▶ **What you need to do**
What lines of the data below hold "relative"? Show them.

(Extracted data entries)
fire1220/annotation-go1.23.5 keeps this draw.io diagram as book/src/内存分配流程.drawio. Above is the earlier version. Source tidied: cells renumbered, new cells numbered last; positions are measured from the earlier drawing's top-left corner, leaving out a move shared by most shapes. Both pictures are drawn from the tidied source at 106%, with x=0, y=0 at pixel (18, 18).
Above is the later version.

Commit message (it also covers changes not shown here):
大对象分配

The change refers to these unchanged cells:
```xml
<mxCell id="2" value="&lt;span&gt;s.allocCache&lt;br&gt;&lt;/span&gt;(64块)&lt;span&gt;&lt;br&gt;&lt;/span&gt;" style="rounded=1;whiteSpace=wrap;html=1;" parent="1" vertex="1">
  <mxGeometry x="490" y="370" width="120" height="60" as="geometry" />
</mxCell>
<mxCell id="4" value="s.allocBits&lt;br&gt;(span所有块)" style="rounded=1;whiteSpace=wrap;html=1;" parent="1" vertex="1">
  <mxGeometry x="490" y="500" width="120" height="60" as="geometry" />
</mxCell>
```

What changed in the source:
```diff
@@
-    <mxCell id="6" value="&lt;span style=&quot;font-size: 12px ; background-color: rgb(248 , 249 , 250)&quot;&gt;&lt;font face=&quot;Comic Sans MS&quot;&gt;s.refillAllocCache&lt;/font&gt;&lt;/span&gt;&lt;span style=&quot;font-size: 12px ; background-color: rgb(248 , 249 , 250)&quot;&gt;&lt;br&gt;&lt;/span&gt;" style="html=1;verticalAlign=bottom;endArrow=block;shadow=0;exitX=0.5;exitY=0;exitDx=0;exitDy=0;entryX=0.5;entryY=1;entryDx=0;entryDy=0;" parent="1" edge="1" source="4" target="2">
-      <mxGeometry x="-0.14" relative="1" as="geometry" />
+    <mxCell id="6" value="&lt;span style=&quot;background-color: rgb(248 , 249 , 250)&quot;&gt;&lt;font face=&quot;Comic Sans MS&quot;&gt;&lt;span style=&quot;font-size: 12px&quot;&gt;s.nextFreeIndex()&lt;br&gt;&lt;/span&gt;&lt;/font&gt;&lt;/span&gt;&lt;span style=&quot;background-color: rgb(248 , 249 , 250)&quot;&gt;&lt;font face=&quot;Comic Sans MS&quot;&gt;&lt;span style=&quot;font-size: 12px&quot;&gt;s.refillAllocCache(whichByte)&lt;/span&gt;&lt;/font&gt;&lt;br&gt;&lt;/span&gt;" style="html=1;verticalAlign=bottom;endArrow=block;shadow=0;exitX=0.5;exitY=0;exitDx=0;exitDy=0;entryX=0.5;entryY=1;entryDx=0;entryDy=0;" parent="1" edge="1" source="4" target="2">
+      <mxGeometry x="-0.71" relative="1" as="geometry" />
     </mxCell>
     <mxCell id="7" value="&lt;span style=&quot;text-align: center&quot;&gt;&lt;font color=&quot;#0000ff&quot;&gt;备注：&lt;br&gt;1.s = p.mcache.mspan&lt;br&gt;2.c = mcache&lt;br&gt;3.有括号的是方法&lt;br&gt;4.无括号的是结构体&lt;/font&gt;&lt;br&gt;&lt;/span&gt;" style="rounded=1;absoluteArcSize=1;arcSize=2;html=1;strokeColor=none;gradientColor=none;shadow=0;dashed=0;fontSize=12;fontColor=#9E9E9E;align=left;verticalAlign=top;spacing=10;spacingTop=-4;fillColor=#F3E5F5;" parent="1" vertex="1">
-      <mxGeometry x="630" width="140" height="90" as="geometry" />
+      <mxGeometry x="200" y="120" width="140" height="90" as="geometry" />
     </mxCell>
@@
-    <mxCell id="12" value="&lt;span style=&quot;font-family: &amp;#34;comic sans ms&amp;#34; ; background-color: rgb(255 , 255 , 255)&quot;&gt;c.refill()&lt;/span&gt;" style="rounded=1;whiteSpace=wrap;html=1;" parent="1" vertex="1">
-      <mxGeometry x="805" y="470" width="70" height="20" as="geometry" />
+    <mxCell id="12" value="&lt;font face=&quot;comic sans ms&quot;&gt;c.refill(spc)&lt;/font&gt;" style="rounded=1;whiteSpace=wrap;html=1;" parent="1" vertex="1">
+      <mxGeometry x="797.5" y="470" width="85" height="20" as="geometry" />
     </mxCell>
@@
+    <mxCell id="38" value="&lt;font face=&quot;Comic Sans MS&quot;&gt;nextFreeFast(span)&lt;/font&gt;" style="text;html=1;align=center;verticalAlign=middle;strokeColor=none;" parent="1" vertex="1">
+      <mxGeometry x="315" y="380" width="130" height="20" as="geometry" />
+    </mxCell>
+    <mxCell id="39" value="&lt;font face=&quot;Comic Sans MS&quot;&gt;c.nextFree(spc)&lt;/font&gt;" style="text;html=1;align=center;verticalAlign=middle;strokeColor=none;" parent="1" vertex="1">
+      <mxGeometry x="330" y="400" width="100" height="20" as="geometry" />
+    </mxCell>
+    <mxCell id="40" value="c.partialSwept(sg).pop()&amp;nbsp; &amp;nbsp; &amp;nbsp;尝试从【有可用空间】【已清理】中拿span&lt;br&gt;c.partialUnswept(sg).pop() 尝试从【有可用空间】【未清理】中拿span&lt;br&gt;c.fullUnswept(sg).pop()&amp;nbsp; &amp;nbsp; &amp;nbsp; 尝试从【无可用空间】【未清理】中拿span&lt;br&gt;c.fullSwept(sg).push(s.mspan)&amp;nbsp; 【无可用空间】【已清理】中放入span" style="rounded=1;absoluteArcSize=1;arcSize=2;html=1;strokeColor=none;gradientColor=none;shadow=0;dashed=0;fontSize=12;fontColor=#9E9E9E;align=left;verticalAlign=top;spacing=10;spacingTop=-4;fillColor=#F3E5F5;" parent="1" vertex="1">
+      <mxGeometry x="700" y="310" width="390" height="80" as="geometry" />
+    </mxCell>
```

▶ **Exercise solution**
-      <mxGeometry x="-0.14" relative="1" as="geometry" />
+      <mxGeometry x="-0.71" relative="1" as="geometry" />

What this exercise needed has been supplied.